Servant, can reach and nourish his people through the body of a woman as well as through
the body of a man, and this in ordained as well as unordained ministries.
Our modern understanding of the mutuality between men and women is also enhanced by
advances in the life sciences. Men and women are mutually complementary but, except for
sexual-reproductive purposes, they are not mutually exclusive. There are masculine
qualities in woman, and there are feminine qualities in man. No human being is exclusively
male or female. At the most fundamental level, we are human persons, rational beings made
of body and soul. Granted, sex cuts very deeply into the fabric of the human person;
nevertheless, it is still a limitation of the human condition, not the most fundamental
stratum of human personhood.
The most fundamental stratum is our consciousness as a communion of persons. Our
fundamental unity as body-souls does not cancel the differences, which allow some men and
women to commit to each other in nuptial love, become one flesh, and collaborate in
procreation. Conversely, the differences do not cancel our fundamental unity as members of
the human race and partakers, with Christ, of human nature.
Let us build the body of Christ
Divine Providence has given you the responsibility of serving the Roman Catholic Church
as successor of St. Peter, Bishop of Rome. You may have excellent reasons for wishing to
put an end to all dialogue and discernment on this issue within the Roman Catholic Church,
but we have so far been unable to grasp these reasons. We are convinced that none of the
churches will be able to avoid this issue, as we approach the new millennium. We therefore

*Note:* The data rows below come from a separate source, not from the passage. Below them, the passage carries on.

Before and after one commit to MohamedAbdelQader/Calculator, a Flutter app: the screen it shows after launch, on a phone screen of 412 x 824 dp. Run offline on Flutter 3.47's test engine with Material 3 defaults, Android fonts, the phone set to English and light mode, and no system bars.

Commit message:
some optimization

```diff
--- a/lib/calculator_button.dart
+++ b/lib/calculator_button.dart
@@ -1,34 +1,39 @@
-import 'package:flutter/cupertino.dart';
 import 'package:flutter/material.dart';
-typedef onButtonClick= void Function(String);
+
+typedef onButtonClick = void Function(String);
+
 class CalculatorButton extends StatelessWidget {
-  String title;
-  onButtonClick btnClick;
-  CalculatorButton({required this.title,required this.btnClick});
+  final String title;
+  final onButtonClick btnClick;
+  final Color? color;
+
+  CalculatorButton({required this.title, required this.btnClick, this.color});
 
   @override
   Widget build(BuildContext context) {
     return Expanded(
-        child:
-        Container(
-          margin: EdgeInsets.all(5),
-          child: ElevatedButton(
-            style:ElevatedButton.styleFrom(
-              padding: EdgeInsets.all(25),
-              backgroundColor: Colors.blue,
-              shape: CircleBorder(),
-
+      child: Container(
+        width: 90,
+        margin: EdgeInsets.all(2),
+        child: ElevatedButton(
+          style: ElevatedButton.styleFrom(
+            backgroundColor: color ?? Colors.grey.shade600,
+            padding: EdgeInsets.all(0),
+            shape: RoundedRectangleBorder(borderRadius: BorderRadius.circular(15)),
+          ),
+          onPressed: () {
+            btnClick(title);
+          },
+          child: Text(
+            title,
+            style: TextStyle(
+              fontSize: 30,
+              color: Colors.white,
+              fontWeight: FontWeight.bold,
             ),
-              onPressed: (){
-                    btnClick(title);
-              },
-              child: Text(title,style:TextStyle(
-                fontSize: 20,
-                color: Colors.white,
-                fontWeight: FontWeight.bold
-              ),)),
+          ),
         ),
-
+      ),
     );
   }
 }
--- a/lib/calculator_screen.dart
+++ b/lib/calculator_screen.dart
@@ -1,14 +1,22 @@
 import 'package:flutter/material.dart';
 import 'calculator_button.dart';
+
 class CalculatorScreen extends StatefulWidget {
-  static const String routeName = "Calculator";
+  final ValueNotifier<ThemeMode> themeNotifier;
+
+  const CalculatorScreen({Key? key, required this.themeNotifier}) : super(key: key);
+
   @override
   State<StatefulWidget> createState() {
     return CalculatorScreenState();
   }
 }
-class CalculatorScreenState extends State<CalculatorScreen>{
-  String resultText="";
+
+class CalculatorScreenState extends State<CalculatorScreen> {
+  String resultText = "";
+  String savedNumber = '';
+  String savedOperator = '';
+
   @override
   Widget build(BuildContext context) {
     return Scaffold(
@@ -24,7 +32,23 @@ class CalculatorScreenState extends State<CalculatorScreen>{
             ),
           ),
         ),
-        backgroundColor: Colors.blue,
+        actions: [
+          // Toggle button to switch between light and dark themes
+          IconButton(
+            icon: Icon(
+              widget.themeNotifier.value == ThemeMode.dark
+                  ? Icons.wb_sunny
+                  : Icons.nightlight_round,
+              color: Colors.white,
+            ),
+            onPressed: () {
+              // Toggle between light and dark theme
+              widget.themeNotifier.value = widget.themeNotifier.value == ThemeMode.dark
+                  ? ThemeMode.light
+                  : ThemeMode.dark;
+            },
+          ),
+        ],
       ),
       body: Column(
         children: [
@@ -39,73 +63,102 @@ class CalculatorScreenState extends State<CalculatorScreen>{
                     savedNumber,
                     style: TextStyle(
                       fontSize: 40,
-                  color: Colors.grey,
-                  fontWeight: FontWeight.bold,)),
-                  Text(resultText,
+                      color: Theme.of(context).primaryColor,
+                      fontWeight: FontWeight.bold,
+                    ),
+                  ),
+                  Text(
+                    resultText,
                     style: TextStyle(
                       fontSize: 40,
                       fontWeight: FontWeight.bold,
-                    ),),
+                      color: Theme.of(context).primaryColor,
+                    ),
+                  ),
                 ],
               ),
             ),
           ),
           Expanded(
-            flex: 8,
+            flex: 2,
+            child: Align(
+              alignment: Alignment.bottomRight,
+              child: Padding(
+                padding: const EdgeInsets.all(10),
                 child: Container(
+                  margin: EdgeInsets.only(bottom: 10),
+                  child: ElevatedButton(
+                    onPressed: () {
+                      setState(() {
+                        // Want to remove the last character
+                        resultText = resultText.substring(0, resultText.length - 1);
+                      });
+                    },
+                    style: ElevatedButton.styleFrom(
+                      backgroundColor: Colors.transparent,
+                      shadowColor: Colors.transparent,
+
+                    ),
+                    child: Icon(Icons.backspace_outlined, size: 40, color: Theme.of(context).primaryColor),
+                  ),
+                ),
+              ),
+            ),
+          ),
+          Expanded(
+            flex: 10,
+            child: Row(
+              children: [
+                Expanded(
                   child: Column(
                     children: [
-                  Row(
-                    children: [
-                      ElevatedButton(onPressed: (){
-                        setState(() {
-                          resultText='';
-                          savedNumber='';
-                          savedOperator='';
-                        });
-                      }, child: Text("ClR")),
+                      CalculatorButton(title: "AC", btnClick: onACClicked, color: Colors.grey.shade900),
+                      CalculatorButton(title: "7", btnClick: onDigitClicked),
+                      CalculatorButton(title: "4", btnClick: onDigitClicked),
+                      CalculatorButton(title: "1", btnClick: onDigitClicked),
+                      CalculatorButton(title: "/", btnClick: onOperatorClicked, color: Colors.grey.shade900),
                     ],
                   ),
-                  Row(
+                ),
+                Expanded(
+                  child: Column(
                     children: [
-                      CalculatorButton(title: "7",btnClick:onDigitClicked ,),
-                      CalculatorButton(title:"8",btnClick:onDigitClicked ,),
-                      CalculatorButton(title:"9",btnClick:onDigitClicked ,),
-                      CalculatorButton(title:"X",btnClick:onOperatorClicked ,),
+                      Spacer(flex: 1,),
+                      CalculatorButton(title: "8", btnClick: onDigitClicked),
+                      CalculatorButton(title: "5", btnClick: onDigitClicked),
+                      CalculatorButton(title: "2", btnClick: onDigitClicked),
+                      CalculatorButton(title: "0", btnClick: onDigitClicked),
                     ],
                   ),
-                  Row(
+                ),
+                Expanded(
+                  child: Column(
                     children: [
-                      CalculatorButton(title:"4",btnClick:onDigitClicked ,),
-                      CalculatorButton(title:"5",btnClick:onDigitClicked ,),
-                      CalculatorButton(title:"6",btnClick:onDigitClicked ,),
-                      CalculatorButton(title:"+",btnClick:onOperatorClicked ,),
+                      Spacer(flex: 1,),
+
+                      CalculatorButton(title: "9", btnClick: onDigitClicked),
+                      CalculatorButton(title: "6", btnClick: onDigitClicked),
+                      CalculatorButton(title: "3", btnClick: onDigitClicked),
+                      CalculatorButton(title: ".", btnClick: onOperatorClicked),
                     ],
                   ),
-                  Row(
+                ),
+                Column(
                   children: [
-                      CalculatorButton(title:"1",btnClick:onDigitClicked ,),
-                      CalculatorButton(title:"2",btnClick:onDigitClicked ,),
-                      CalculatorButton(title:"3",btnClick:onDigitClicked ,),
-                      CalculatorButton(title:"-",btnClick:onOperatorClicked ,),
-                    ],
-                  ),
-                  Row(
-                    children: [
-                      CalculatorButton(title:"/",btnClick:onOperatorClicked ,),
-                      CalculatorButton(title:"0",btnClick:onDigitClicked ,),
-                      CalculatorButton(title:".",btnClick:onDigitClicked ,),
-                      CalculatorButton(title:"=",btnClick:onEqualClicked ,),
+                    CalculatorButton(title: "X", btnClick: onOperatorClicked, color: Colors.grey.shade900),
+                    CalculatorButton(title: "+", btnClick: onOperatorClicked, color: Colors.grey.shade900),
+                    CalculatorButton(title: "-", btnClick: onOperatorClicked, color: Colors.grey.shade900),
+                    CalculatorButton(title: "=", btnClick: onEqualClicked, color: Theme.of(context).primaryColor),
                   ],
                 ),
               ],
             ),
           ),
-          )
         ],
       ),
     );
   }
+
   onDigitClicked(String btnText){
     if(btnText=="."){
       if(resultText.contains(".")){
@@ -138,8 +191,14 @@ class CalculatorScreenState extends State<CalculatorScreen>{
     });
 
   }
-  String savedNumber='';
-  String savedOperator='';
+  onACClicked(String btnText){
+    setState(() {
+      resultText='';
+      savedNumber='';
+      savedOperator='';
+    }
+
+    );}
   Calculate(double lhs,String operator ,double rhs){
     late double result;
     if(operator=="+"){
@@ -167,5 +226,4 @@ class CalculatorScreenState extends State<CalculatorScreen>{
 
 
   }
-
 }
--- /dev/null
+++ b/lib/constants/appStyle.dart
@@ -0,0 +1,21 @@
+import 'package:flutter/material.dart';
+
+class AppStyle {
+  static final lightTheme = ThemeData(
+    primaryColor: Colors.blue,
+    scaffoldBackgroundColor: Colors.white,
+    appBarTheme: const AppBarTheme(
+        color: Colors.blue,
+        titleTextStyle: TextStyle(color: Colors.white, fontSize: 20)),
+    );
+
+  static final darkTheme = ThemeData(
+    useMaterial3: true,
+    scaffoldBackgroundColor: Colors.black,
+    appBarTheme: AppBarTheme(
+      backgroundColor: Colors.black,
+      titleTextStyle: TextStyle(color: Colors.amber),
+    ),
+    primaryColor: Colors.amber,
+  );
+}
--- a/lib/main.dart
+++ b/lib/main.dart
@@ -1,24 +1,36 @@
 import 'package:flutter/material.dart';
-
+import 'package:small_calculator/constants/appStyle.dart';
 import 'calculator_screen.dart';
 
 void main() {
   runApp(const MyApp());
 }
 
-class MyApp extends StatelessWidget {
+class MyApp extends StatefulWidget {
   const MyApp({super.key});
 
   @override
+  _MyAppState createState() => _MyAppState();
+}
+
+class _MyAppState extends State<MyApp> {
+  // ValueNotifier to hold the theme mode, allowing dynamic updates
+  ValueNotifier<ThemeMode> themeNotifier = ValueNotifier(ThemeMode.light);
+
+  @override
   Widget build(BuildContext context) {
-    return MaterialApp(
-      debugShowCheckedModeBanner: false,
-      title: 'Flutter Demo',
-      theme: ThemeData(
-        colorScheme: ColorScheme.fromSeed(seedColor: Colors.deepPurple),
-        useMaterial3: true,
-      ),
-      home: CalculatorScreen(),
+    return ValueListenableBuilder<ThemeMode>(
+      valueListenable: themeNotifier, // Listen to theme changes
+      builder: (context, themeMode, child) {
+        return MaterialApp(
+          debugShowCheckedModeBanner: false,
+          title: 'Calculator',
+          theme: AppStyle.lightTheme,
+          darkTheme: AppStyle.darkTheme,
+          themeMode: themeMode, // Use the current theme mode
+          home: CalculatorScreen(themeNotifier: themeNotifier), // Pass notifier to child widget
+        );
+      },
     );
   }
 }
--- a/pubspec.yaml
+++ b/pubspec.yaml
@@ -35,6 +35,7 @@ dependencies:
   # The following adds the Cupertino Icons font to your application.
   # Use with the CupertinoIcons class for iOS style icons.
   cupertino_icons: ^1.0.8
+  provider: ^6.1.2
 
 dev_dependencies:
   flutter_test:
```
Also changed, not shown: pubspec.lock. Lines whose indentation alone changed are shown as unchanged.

renew our plea for you to permit -- actually, we would hope, for you to encourage --
responsible dialogue and discernment of God's will.
We are mindful of our Lord's words to Peter, "what you bind on earth is bound in
heaven". But are these words to be used for closing doors to the Kingdom, or for
opening them? Do you not also have the power to loosen the bonds that limit the growth of
the Kingdom? Since the Roman Catholic Church is not ready to define, as a matter of
revealed truth, that the male-only priesthood is of divine will, is it not legitimate to
plead for a process of prayer, dialogue, and discernment pursuant to settle this issue,
within the Roman Catholic Church and with other churches, so that we all may be one, that
the world may believe (Cf. John 17)?
Finally, are we to prevent the power of the Holy Spirit from using the complex issues of
human sexuality and women in ordained ministry -- issues which all the churches are facing
-- as a unique historical opportunity for the churches to come together in order to
discern God's will on these issues, and emerge from this encounter more united than ever
With these questions we conclude this letter, in the sure hope that the Holy Spirit will
help you and the Roman Catholic Church -- indeed, all the Christian churches -- to forge
ahead in the journey toward the fullness of truth (John 6:13) in order to build the body
"Come, Holy Spirit, enable the churches to be like Mary-Theotokos, who trusted in
you and consented to be the bearer of Christ to the world, for the glory of God and our
Respectfully yours in Christ,
Patricia Anne Byron
William T. Donnelly
J. Christian Jensen
Carl A. Jimenez
Alfred L. King
NB: The above list includes only those Canon1024 forum members who have explicitly
requested that they be signers of this letter.